Can you tell us about the remix that you’ve done for legendary dance label Positiva?
Positiva is celebrating its 25th anniversary. The label has been responsible for some of the most iconic records of the dance music genre. In 2016 I unofficially remixed Motorcycle’s As The Rush Comes, turning it from a trance classic into a more EDM/house track. I mailed my remix to several DJs and it soon gained the support of Stonebridge, Judge Jules, Dave Pearce and Andi Durrant. Shortly after mailing the track, I was contacted by the creators of the track, Josh Gabriel and Dave Dresden, who were thrilled with my remix. They did however say that the likelihood of Positiva approving my remix was extremely slim. My manager, Natalie, sent the track to Positiva, with some of the DJ feedback and they loved it and signed it as part of their 25th Anniversary remix series. Obviously this was a huge coup, and the track will be officially released alongside a new remix from Dash Berlin next week on 4 May.

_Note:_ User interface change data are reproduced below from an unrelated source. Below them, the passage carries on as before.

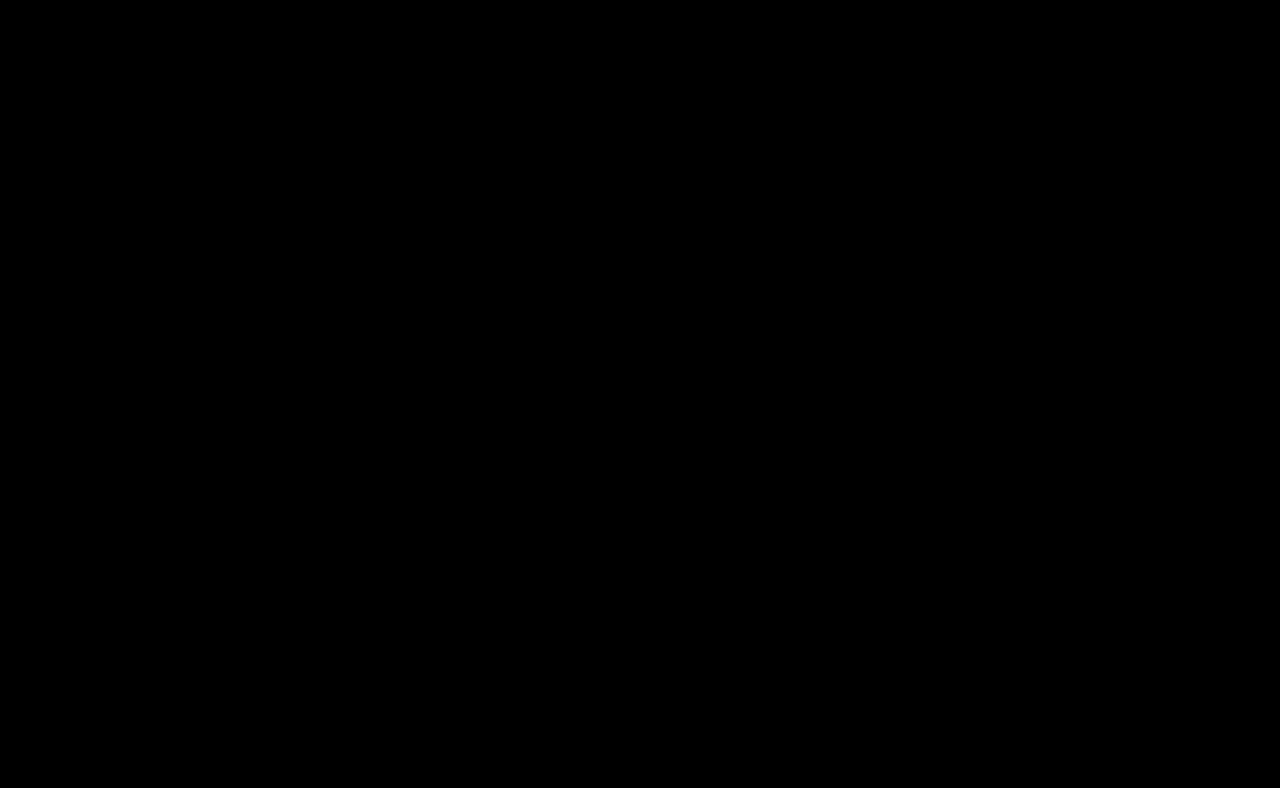
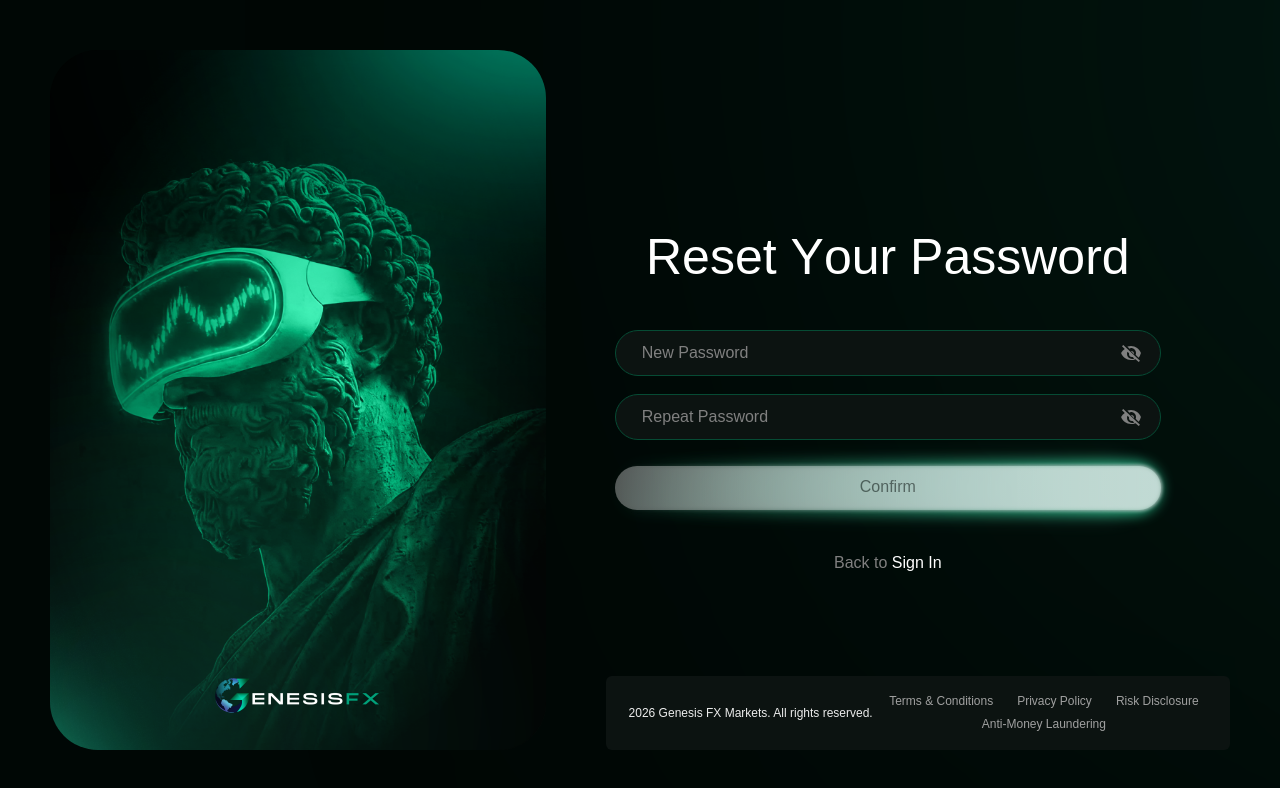
Before and after one commit to Mdx2025/GenesisFxDashboardMDX, a React (Vite) app: page /reset-password in a window 1280 px wide. Before the commit this address had no page. Shown: the top 788 px of the page. Built offline with nearby package versions, Linux system fonts and the light colour scheme; a web font is replaced by a local one.

Commit message:
feat: add forgot-password and reset-password pages from Figma design

```diff
--- a/src/App.tsx
+++ b/src/App.tsx
@@ -2,6 +2,8 @@ import { BrowserRouter, Routes, Route } from 'react-router-dom'
 import RootLayout from './layouts/RootLayout'
 import LoginPage from './pages/LoginPage'
 import RegisterPage from './pages/RegisterPage'
+import ForgotPasswordPage from './pages/ForgotPasswordPage'
+import ResetPasswordPage from './pages/ResetPasswordPage'
 import AllPagesPage from './pages/AllPagesPage'
 import { SvgFilters } from './components/SvgFilters'
 import { PAGE_REGISTRY } from './data/pages'
@@ -13,6 +15,8 @@ export default function App() {
       <Routes>
         <Route path="/" element={<LoginPage />} />
         <Route path="/register" element={<RegisterPage />} />
+        <Route path="/forgot-password" element={<ForgotPasswordPage />} />
+        <Route path="/reset-password" element={<ResetPasswordPage />} />
         <Route element={<RootLayout />}>
           {PAGE_REGISTRY.map(({ path, component: Page }) => (
             <Route key={path} path={path} element={<Page />} />
--- /dev/null
+++ b/src/pages/ForgotPasswordPage.tsx
@@ -0,0 +1,113 @@
+import { useState } from 'react'
+import { Link } from 'react-router-dom'
+import { GlowButton, WaveText } from '@/components/ui'
+import { AuthLayout } from '@/components/auth/AuthLayout'
+import { useFadeIn } from '@/hooks/useFadeIn'
+
+function MailIcon() {
+  return (
+    <svg width="62" height="62" viewBox="0 0 24 24" fill="none" aria-hidden="true">
+      <path
+        d="M2 8.5c0-2.121 0-3.182.659-3.841C3.318 4 4.379 4 6.5 4h11c2.121 0 3.182 0 3.841.659C22 5.318 22 6.379 22 8.5v4c0 2.121 0 3.182-.659 3.841C20.682 17 19.621 17 17.5 17h-11c-2.121 0-3.182 0-3.841-.659C2 15.682 2 14.621 2 12.5v-4z"
+        fill="#10BC83"
+        opacity="0.3"
+      />
+      <path
+        d="M2 8.5c0-2.121 0-3.182.659-3.841C3.318 4 4.379 4 6.5 4h11c2.121 0 3.182 0 3.841.659C22 5.318 22 6.379 22 8.5v4c0 2.121 0 3.182-.659 3.841C20.682 17 19.621 17 17.5 17h-11c-2.121 0-3.182 0-3.841-.659C2 15.682 2 14.621 2 12.5v-4z"
+        stroke="#10BC83"
+        strokeWidth="1.5"
+      />
+      <path
+        d="M6 8l4.058 2.845a3 3 0 003.484.105L18 8"
+        stroke="#10BC83"
+        strokeWidth="1.5"
+        strokeLinecap="round"
+      />
+      <circle cx="19" cy="5" r="3.5" fill="#10BC83" stroke="#000705" strokeWidth="1" />
+    </svg>
+  )
+}
+
+const INPUT_CLASS = "w-full h-[2.875rem] rounded-[1.875rem] bg-[#0c1311] border border-[#064b34] px-[1.625rem] text-white text-base placeholder:text-[#808080] outline-none focus:border-gfx-green-500/50 transition-colors"
+
+export default function ForgotPasswordPage() {
+  const [step, setStep] = useState<1 | 2>(1)
+  const [email, setEmail] = useState('')
+
+  const handleSubmit = (e: React.FormEvent) => {
+    e.preventDefault()
+    if (email.trim()) setStep(2)
+  }
+
+  return (
+    <AuthLayout>
+      {step === 1 ? (
+        <EmailStep email={email} setEmail={setEmail} onSubmit={handleSubmit} />
+      ) : (
+        <ConfirmationStep />
+      )}
+    </AuthLayout>
+  )
+}
+
+function EmailStep({ email, setEmail, onSubmit }: {
+  email: string
+  setEmail: (v: string) => void
+  onSubmit: (e: React.FormEvent) => void
+}) {
+  const fadeRef = useFadeIn()
+
+  return (
+    <div ref={fadeRef} className="w-full max-w-[34.125rem] px-4 sm:px-0 flex flex-col items-center gap-[2.6875rem]">
+      <div className="flex flex-col items-center gap-[1.375rem]">
+        <WaveText as="h1" className="text-white text-[clamp(2rem,5vw,3.125rem)] font-normal leading-[1.17] text-center">
+          Reset Your Password
+        </WaveText>
+        <WaveText as="p" className="text-[#808080] text-sm leading-[1.34] text-center max-w-[21.5rem]" delay={0.4} stagger={0.015}>
+          Enter your email address and we'll send you a link to reset your password.
+        </WaveText>
+      </div>
+
+      <form className="w-full flex flex-col gap-[1.125rem]" onSubmit={onSubmit}>
+        <input
+          type="email"
+          placeholder="Email"
+          autoComplete="email"
+          aria-label="Email address"
+          className={INPUT_CLASS}
+          value={email}
+          onChange={e => setEmail(e.target.value)}
+        />
+
+        <div className="w-full pt-2">
+          <GlowButton label="Send Reset Link" width="100%" disabled={!email.trim()} onClick={() => { if (email.trim()) onSubmit(new Event('submit') as unknown as React.FormEvent) }} />
+        </div>
+      </form>
+
+      <p className="text-base leading-[1.2]">
+        <span className="text-[#808080]">Back to </span>
+        <Link to="/" className="text-white font-medium hover:underline">Sign In</Link>
+      </p>
+    </div>
+  )
+}
+
+function ConfirmationStep() {
+  const fadeRef = useFadeIn()
+
+  return (
+    <div ref={fadeRef} className="w-full max-w-[34.125rem] px-4 sm:px-0 flex flex-col items-center gap-[1.375rem]">
+      <div className="w-[3.875rem] h-[3.875rem] flex items-center justify-center">
+        <MailIcon />
+      </div>
+
+      <WaveText as="h1" className="text-white text-[clamp(2rem,5vw,3.125rem)] font-normal leading-[1.17] text-center">
+        Confirmed Request
+      </WaveText>
+
+      <WaveText as="p" className="text-[#808080] text-sm leading-[1.34] text-center max-w-[21.5rem]" delay={0.4} stagger={0.015}>
+        If that email address is in our system, you will receive an email with instructions about how to reset your password in a few minutes.
+      </WaveText>
+    </div>
+  )
+}
--- /dev/null
+++ b/src/pages/ResetPasswordPage.tsx
@@ -0,0 +1,79 @@
+import { useState } from 'react'
+import { Link } from 'react-router-dom'
+import { GlowButton, WaveText } from '@/components/ui'
+import { EyeIcon } from '@/components/icons'
+import { AuthLayout } from '@/components/auth/AuthLayout'
+import { useFadeIn } from '@/hooks/useFadeIn'
+
+const INPUT_CLASS = "w-full h-[2.875rem] rounded-[1.875rem] bg-[#0c1311] border border-[#064b34] px-[1.625rem] text-white text-base placeholder:text-[#808080] outline-none focus:border-gfx-green-500/50 transition-colors"
+
+export default function ResetPasswordPage() {
+  const [newPassword, setNewPassword] = useState('')
+  const [confirmPassword, setConfirmPassword] = useState('')
+  const [showNew, setShowNew] = useState(false)
+  const [showConfirm, setShowConfirm] = useState(false)
+  const fadeRef = useFadeIn()
+
+  const isValid = newPassword.trim() !== '' && confirmPassword.trim() !== ''
+
+  return (
+    <AuthLayout>
+      <div ref={fadeRef} className="w-full max-w-[34.125rem] px-4 sm:px-0 flex flex-col items-center gap-[2.6875rem]">
+        <WaveText as="h1" className="text-white text-[clamp(2rem,5vw,3.125rem)] font-normal leading-[1.17] text-center">
+          Reset Your Password
+        </WaveText>
+
+        <form className="w-full flex flex-col gap-[1.125rem]" onSubmit={e => e.preventDefault()}>
+          <div className="w-full relative">
+            <input
+              type={showNew ? 'text' : 'password'}
+              placeholder="New Password"
+              autoComplete="new-password"
+              aria-label="New password"
+              className={`${INPUT_CLASS} pr-[3.25rem]`}
+              value={newPassword}
+              onChange={e => setNewPassword(e.target.value)}
+            />
+            <button
+              type="button"
+              onClick={() => setShowNew(v => !v)}
+              className="absolute right-5 top-1/2 -translate-y-1/2 text-[#808080] hover:text-white transition-colors cursor-pointer bg-transparent border-none p-0"
+              aria-label={showNew ? 'Hide password' : 'Show password'}
+            >
+              <EyeIcon open={showNew} />
+            </button>
+          </div>
+
+          <div className="w-full relative">
+            <input
+              type={showConfirm ? 'text' : 'password'}
+              placeholder="Repeat Password"
+              autoComplete="new-password"
+              aria-label="Repeat password"
+              className={`${INPUT_CLASS} pr-[3.25rem]`}
+              value={confirmPassword}
+              onChange={e => setConfirmPassword(e.target.value)}
+            />
+            <button
+              type="button"
+              onClick={() => setShowConfirm(v => !v)}
+              className="absolute right-5 top-1/2 -translate-y-1/2 text-[#808080] hover:text-white transition-colors cursor-pointer bg-transparent border-none p-0"
+              aria-label={showConfirm ? 'Hide password' : 'Show password'}
+            >
+              <EyeIcon open={showConfirm} />
+            </button>
+          </div>
+
+          <div className="w-full pt-2">
+            <GlowButton label="Confirm" width="100%" disabled={!isValid} />
+          </div>
+        </form>
+
+        <p className="text-base leading-[1.2]">
+          <span className="text-[#808080]">Back to </span>
+          <Link to="/" className="text-white font-medium hover:underline">Sign In</Link>
+        </p>
+      </div>
+    </AuthLayout>
+  )
+}
```
Also changed, not shown: 5 other files (tests, documents, lock files or other folders).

And on the same night you are playing for Positiva at Ministry?
I have been a monthly resident for The Gallery at MOS for almost a decade, and when promoter Gavyn Mytchel heard about the Motorcycle remix, he contacted me, as he had already confirmed Ministry of Sound as the venue that would hold Positiva’s 25th Birthday Celebration. I have therefore been asked to perform an extended three hour Positiva house classics set. As well as this, JES (vocalist for Motorcycle) will be performing my remix live at the venue, where I will also be joined by Ferry Corsten and Cosmic Gate.
Early in May is the release of the next XXL album, which you have compiled and mixed. What can you tell us about that?
It is always extremely tricky compiling an album, as you have to juggle ‘the tracks you want’ with ‘the tracks you are able to get’. Often, huge artists such as Madonna and Beyonce etc will not license their music to albums, as it adds nothing to their profile. This XXL album is a combination of current XXL club anthems, iconic club classics, my remixes, and some future club tracks that I feel are going to blow up and become massive over the summer of 2018. It was a privilege to be able to license some of my all-time favourite dancefloor records, and the album includes Livin’ Joy’s Don’t Stop Movin, KKlass’ Let Me Show You, Freemasons’ featuring Katherine Ellis Tears and Stonebridge featuring Therese Put Em High. It also features future anthems from Matt Darey, Somn3um, Freejak and Erkki R. The album is being released via Somnthing Records, and is available for pre-order on all stores on Friday (27 Apr), with the full release being a couple of weeks later on 18 May.
We know you are a busy boy in the studio, what else do you have coming out?
I have completed another remix for Positiva, Boris Dlugosh Presents Booom Hold Your Head Up High, for which we are awaiting approval. Then I have a track signed to Clippers Music in Spain called Up In Flames, which features Freemasons/Avicii vocalist, Amanda Wilson. I have a remix for new American Diva Ava Max signed to Universal Music, and due for release at the end of May, and my track No Ordinary Love at the start of June, which features a remix from Grammy Award nominee’s KKlass. As well as all of this I am currently writing and remixing new music, and will have a host of other productions finished for the end of summer 2018. It really has been an amazing year so far!